**** SOURCE INFORMATION ****

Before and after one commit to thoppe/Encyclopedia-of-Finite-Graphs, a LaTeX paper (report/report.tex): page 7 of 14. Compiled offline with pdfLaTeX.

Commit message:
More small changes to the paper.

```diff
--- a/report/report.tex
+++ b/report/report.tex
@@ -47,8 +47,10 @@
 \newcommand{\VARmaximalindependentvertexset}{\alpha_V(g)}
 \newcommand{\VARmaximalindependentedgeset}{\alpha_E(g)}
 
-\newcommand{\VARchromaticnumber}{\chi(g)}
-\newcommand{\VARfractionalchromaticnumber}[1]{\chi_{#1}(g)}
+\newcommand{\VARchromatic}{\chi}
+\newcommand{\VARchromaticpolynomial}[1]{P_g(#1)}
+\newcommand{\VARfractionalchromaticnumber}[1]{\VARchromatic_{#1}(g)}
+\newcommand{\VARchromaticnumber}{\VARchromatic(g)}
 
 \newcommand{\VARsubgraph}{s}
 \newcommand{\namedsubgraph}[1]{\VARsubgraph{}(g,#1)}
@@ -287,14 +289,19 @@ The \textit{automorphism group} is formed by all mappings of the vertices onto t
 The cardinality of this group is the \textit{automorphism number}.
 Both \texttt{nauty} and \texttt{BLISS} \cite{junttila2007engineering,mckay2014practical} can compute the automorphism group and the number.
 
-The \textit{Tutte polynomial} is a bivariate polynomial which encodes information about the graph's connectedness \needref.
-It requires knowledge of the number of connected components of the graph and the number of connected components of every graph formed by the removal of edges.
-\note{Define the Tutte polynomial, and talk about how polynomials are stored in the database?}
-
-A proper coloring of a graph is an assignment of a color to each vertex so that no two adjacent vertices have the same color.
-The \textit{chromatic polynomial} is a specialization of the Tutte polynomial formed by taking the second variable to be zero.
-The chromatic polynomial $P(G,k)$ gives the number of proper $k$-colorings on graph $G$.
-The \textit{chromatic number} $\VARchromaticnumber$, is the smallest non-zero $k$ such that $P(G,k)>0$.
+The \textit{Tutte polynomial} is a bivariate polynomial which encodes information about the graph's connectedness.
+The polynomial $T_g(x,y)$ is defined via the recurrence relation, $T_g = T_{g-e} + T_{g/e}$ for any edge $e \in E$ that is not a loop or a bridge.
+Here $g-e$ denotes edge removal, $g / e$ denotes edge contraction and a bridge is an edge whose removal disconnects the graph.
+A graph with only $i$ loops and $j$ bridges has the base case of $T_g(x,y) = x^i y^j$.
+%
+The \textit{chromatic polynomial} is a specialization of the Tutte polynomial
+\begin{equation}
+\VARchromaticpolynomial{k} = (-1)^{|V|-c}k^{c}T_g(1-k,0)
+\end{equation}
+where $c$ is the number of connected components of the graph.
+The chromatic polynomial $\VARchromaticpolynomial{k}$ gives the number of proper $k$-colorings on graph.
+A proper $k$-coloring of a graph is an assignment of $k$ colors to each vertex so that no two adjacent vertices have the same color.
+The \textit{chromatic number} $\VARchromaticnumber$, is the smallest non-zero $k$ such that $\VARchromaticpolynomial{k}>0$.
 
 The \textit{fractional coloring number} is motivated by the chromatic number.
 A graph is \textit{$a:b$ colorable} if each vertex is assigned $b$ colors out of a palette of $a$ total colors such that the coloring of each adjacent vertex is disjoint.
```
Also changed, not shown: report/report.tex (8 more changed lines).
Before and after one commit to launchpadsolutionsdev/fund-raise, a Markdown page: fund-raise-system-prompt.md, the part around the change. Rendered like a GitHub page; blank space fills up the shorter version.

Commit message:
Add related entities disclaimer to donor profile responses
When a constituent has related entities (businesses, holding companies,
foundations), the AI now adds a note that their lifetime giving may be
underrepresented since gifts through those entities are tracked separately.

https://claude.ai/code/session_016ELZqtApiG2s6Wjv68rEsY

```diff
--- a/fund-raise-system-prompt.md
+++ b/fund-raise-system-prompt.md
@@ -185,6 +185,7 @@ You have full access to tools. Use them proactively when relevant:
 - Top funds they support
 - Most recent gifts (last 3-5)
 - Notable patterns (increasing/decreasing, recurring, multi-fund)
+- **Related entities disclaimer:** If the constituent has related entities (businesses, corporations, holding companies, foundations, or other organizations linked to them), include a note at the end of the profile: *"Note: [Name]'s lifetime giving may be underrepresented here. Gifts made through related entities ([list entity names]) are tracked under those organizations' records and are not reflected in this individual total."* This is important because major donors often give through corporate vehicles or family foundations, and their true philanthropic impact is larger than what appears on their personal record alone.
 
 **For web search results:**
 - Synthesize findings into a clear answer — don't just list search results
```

****

WHAT IS BEING ASKED: Above are the records; copy each line from them that includes the string "VARchromaticpolynomial".

TASK ANSWER:
+\newcommand{\VARchromaticpolynomial}[1]{P_g(#1)}
+\VARchromaticpolynomial{k} = (-1)^{|V|-c}k^{c}T_g(1-k,0)
+The chromatic polynomial $\VARchromaticpolynomial{k}$ gives the number of proper $k$-colorings on graph.
+The \textit{chromatic number} $\VARchromaticnumber$, is the smallest non-zero $k$ such that $\VARchromaticpolynomial{k}>0$.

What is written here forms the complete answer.